As Erica, who was also there, reported— McGinn announced his goal to make walking, biking, and transit the easiest ways to travel in Seattle, but was notably quiet about the ways in which that massive undertaking will be funded.
As McGinn spoke about revamping the Transit Master Plan, moving forward on the Nickerson road diet, and reaching out to a diverse cross-section of Seattle with town halls and meetings, I couldn't help but draw parallels between Seattle and our northern neighbor, Vancouver, B.C.
Vancouver has similar goals as Seattle to reduce driving and increase the number of trips made by bicycle (Vancouver's goal: increase from 3.7 percent to 10. Seattle's: triple current ridership, putting us close to 10 percent).

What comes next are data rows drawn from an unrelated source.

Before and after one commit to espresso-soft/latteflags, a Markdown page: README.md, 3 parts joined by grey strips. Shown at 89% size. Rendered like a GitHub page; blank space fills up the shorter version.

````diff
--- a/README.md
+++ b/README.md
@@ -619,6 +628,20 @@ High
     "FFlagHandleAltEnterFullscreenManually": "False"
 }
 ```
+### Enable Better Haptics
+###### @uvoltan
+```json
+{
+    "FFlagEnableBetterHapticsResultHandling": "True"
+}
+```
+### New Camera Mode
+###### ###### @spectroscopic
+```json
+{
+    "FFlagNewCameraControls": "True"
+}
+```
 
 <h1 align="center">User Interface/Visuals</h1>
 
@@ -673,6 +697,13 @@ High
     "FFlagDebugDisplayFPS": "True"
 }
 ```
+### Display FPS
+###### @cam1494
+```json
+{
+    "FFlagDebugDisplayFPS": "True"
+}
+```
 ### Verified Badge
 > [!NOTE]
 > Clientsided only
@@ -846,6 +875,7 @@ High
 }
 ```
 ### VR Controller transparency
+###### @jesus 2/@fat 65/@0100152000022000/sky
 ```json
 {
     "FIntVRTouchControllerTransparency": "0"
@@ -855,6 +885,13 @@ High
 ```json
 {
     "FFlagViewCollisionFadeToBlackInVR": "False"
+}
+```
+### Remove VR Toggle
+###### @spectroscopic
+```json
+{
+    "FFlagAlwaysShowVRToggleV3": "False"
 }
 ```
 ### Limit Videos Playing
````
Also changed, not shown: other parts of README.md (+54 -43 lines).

Like Seattle, Vancouver has plans to significantly increase bike-lane and bike trail mileage and put roads on "road diets" to give preference to reduce travel in single-occupancy vehicles and make nonmotorized transportation safer.

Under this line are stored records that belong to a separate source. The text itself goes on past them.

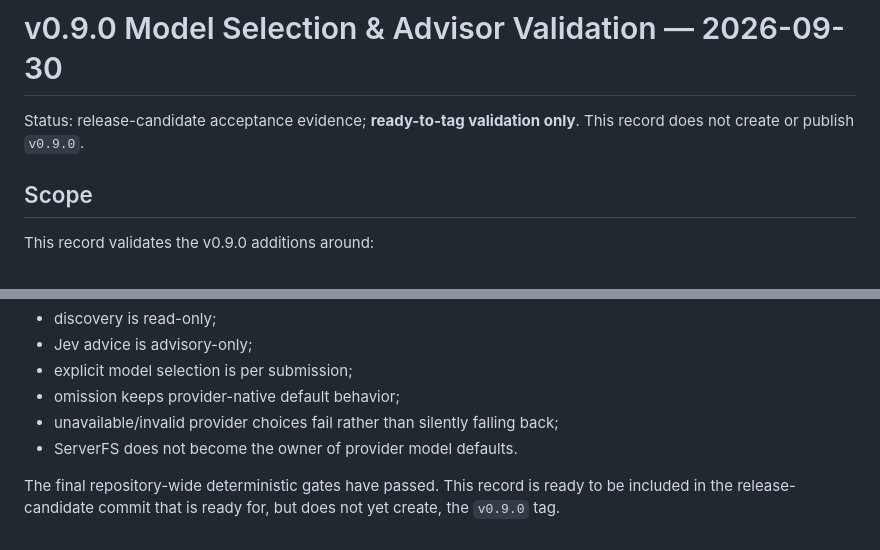
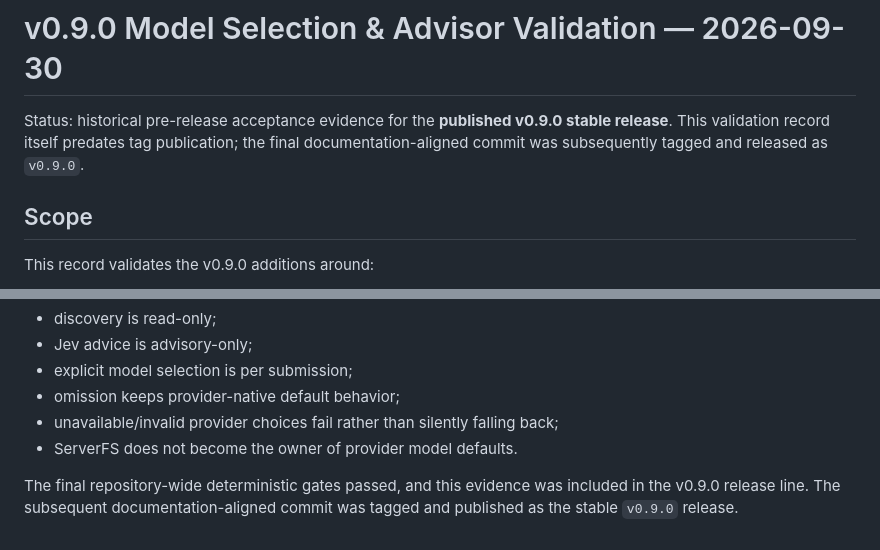
Before and after one commit to NTLx/ServerFS_MCP, a Markdown page: docs/model-selection-validation-2026-09-30.md, 2 parts joined by grey strips. Rendered like a GitHub page.

```diff
--- a/docs/model-selection-validation-2026-09-30.md
+++ b/docs/model-selection-validation-2026-09-30.md
@@ -1,6 +1,6 @@
 # v0.9.0 Model Selection & Advisor Validation — 2026-09-30
 
-Status: release-candidate acceptance evidence; **ready-to-tag validation only**. This record does not create or publish `v0.9.0`.
+Status: historical pre-release acceptance evidence for the **published v0.9.0 stable release**. This validation record itself predates tag publication; the final documentation-aligned commit was subsequently tagged and released as `v0.9.0`.
 
 ## Scope
 
@@ -147,4 +147,4 @@ The v0.9.0 model-control design remains request-scoped:
 - unavailable/invalid provider choices fail rather than silently falling back;
 - ServerFS does not become the owner of provider model defaults.
 
-The final repository-wide deterministic gates have passed. This record is ready to be included in the release-candidate commit that is ready for, but does not yet create, the `v0.9.0` tag.
+The final repository-wide deterministic gates passed, and this evidence was included in the v0.9.0 release line. The subsequent documentation-aligned commit was tagged and published as the stable `v0.9.0` release.
```
Also changed, not shown: dev_plan_v0.9.md (+5 -5 lines), docs/v0.9.0-release-validation-2026-09-30.md (+7 -7 lines).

Very much unlike Seattle, however, Vancouver just approved a $25 million, two-year funding measure to improve its bike infrastructure and to kick-start work on a 10-year cycling master plan. The city is drawing funding from it's 3-year Capital plan, several regional and federal funding sources, and new levies.
It is of course unfair to compare Vancouver's funding one-to-one with Seattle's lack thereof. For one, Vancouver's budget deficit is less than $30 million, a fraction of Seattle's project $120 million deficit. Nonetheless, Vancouver is backing up their ambitious goal with a generous boost in funding. Seattle's Bike Master Plan faces a 70 percent funding shortfall and the Pedestrian Master Plan's situation is even grimmer.

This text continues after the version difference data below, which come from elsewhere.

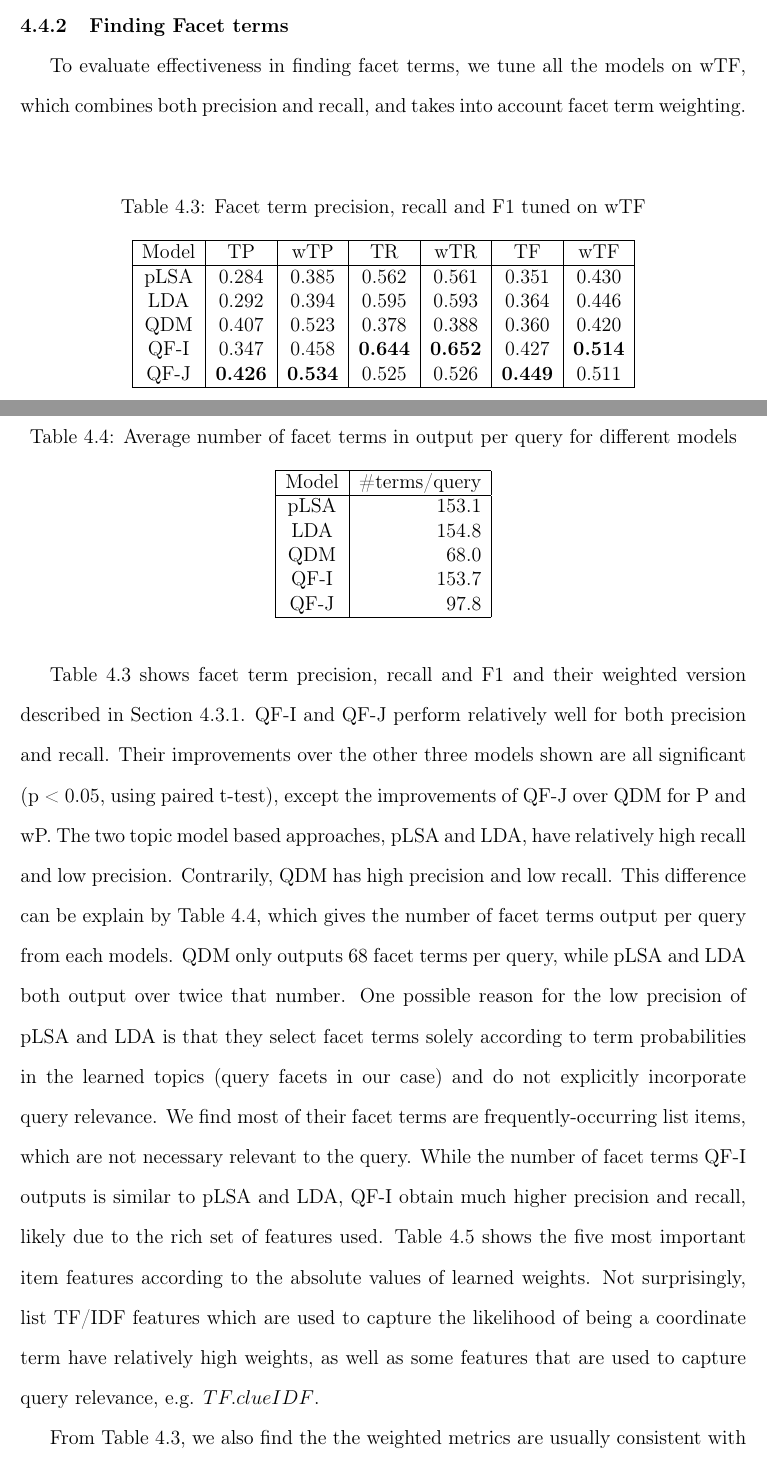
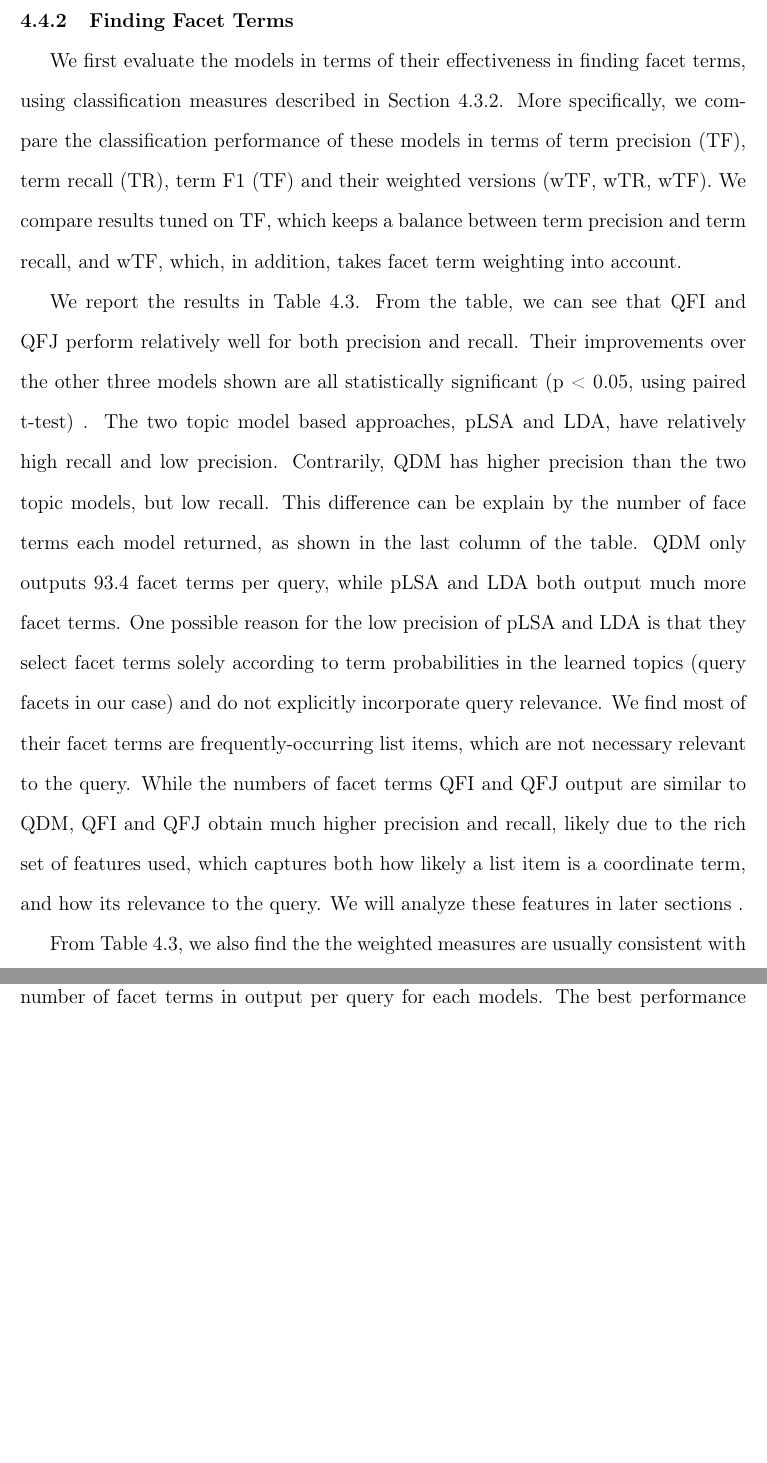
Before and after one commit to weize/fws-thesis, a LaTeX thesis (thesis.tex, which reads ch-intrinsiceval.tex): two parts of pages 73 and 74 of 143 before the commit and two parts of pages 74 and 75 of 143 after it, joined at a grey line, cut so that both start at the same text, the shorter picture padded with empty space. Compiled offline with pdfLaTeX.

Commit message:
update Chapter Intrinsic Evaluation. Add description about human annotators recruited in Section 4.2.3. Update section 4.4.3 Finding Facet Terms

```diff
--- a/ch-intrinsiceval.tex
+++ b/ch-intrinsiceval.tex
@@ -169,17 +176,15 @@ For QF-I, we tune the weight threshold for facet terms, $w_{min}$, and the diame
 %\in \{0.5, 0.6, 0.7\}
 For QF-J, there are no parameter need to be tuned.
 We returned top 10 query facets from all the five models in all evaluation.
-\subsection{Finding Facet terms}
+\subsection{Finding Facet Terms}
 \label{sec:expt}
-To evaluate effectiveness in finding facet terms, we tune all the models on wTF, which combines both precision and recall, and takes into account facet term weighting.
+We first evaluate the models in terms of their effectiveness in finding facet terms, using classification measures described in Section~\ref{sec:intrinsic-tmeasures}. More specifically, we compare the classification performance of these models in terms of term precision (TF), term recall (TR), term F1 (TF) and their weighted versions (wTF, wTR, wTF). We compare results tuned on TF, which keeps a balance between term precision and term recall, and wTF, which, in addition, takes facet term weighting into account.
+
+
+We report the results in Table~\ref{tab:intrinsic-tf}. From the table, we can see that QFI and QFJ perform relatively well for both precision and recall. Their improvements over the other three models shown are all statistically significant (p < 0.05, using paired t-test) \todo{need to test}. The two topic model based approaches, pLSA and LDA, have relatively high recall and low precision. Contrarily, QDM has higher precision than the two topic models, but low recall.
+This difference can be explain by the number of face terms each model returned, as shown in the last column of the table. QDM only outputs 93.4 facet terms per query, while pLSA and LDA both output much more facet terms. One possible reason for the low precision of pLSA and LDA is that they select facet terms solely according to term probabilities in the learned topics (query facets in our case) and do not explicitly incorporate query relevance. We find most of their facet terms are frequently-occurring list items, which are not necessary relevant to the query.
+While the numbers of facet terms QFI and QFJ output are similar to QDM, QFI and QFJ obtain much higher precision and recall, likely due to the rich set of features used, which captures both how likely a list item is a coordinate term, and how its relevance to the query. We will analyze these features in later sections \todo{add ref}.
+
 \begin{table}[ht!]
 \centering
-\caption{Facet term precision, recall and F1 tuned on wTF}
-\label{tab:evalclass}
-\begin{tabular}{|c|c|c|c|c|c|c|} \hline
-Model & TP & wTP & TR & wTR & TF & wTF\\  \hline
-pLSA & 0.284 & 0.385 & 0.562 & 0.561 & 0.351 & 0.430\\
-LDA & 0.292 & 0.394 & 0.595 & 0.593 & 0.364 & 0.446\\
-QDM & 0.407 & 0.523 & 0.378 & 0.388 & 0.360 & 0.420\\
-QF-I & 0.347 & 0.458 & \textbf{0.644} & \textbf{0.652} & 0.427 & \textbf{0.514}\\
-QF-J & \textbf{0.426} & \textbf{0.534} & 0.525 & 0.526 & \textbf{0.449} & 0.511\\ \hline
+\caption{Facet term classification performance. Results in the upper part are tuned on TF, and results in the bottom part are tuned on wTF. ``\#terms'' shows the average number of facet terms in output per query for each models. The best performance scores are marked in boldface.}
@@ -186,30 +208,6 @@ QF-J & \textbf{0.426} & \textbf{0.534} & 0.525 & 0.526 & \textbf{0.449} & 0.511\
 \end{tabular}
 \end{table}
 
-\begin{table}[ht!]
-\centering
-\caption{Average number of facet terms in output per query for different models}
-\label{tab:numterms}
-\begin{tabular}{|c|r|} \hline
-Model & \#terms/query\\  \hline
-pLSA & 153.1 \\
-LDA & 154.8 \\
-QDM & 68.0 \\
-QF-I & 153.7 \\
-QF-J & 97.8\\ \hline
-\end{tabular}
-\end{table}
+From Table~\ref{tab:intrinsic-tf}, we also find the the weighted measures are usually consistent with their corresponding unweighted measures.
+%One exception is that QF-J performs better than QF-I in FT, but it does slightly worse than QF-J in wFT. This is likely to be caused by the high recall for QF-I, which may include more highly rated facet terms.
 
-Table~\ref{tab:evalclass} shows facet term precision, recall and F1 and their weighted version described in Section~\ref{sec:evalmetrics}.
-QF-I and QF-J perform relatively well for both precision and recall.
-Their improvements over the other three models shown are all significant (p < 0.05, using paired t-test), except the improvements of QF-J over QDM for P and wP.
-The two topic model based approaches, pLSA and LDA, have relatively high recall and low precision.
-Contrarily, QDM has high precision and low recall.
-This difference can be explain by Table~\ref{tab:numterms}, which gives the number of facet terms output per query from each models.
-QDM only outputs 68 facet terms per query, while pLSA and LDA both output over twice that number.
-One possible reason for the low precision of pLSA and LDA is that they select facet terms solely according to term probabilities in the learned topics (query facets in our case) and do not explicitly incorporate query relevance.
-We find most of their facet terms are frequently-occurring list items, which are not necessary relevant to the query.
-While the number of facet terms QF-I outputs is similar to pLSA and LDA, QF-I obtain much higher precision and recall, likely due to the rich set of features used.
-Table~\ref{tab:fweightst} shows the five most important item features according to the absolute values of learned weights.
-Not surprisingly, list TF/IDF features which are used to capture the likelihood of being a coordinate term have relatively high weights,
-as well as some features that are used to capture query relevance, e.g. $TF.clueIDF$.
@@ -245 +213,0 @@ SF & 0.6873 \\ \hline
-From Table~\ref{tab:evalclass}, we also find the the weighted metrics are usually consistent with their corresponding unweighted metric.
```
Also changed, not shown: thesis.pdf, ch-intrinsiceval.tex (68 more changed lines).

My intent in drawing comparisons between Vancouver and Seattle is not to suggest that McGinn's Walk Bike Ride initiative is some empty attempt to garner political will or that there's no hope for funding it. The Mayor has proven himself to be a proponent of cyclists, pedestrians, and transit-users with vocal support of transit expansion on the campaign trail, appearances at Missing Link rallies, and with today's announcement. McGinn has, in fact, sought out ways to fund the BMP and PMP such as a proposed $20 vehicle license fee.
But, it's hard not to be a little worried (and skeptical) about the prospect of getting the $30 million the Streets For All Seattle campaign says we'd need to fund bikes, peds, and transit this year. And yesterday's total silence on the issue did little to assuage those concerns.
Ultimately the decision to increase bike, pedestrian, and transit funding lies in the hands of the city council. Hopefully our council, like Vancouver's did, recognizes that funding alternative modes of transportation is not only intelligent, healthy, and environmentally sound; it's a politically-savvy move that meets the needs and demands of many people in the city.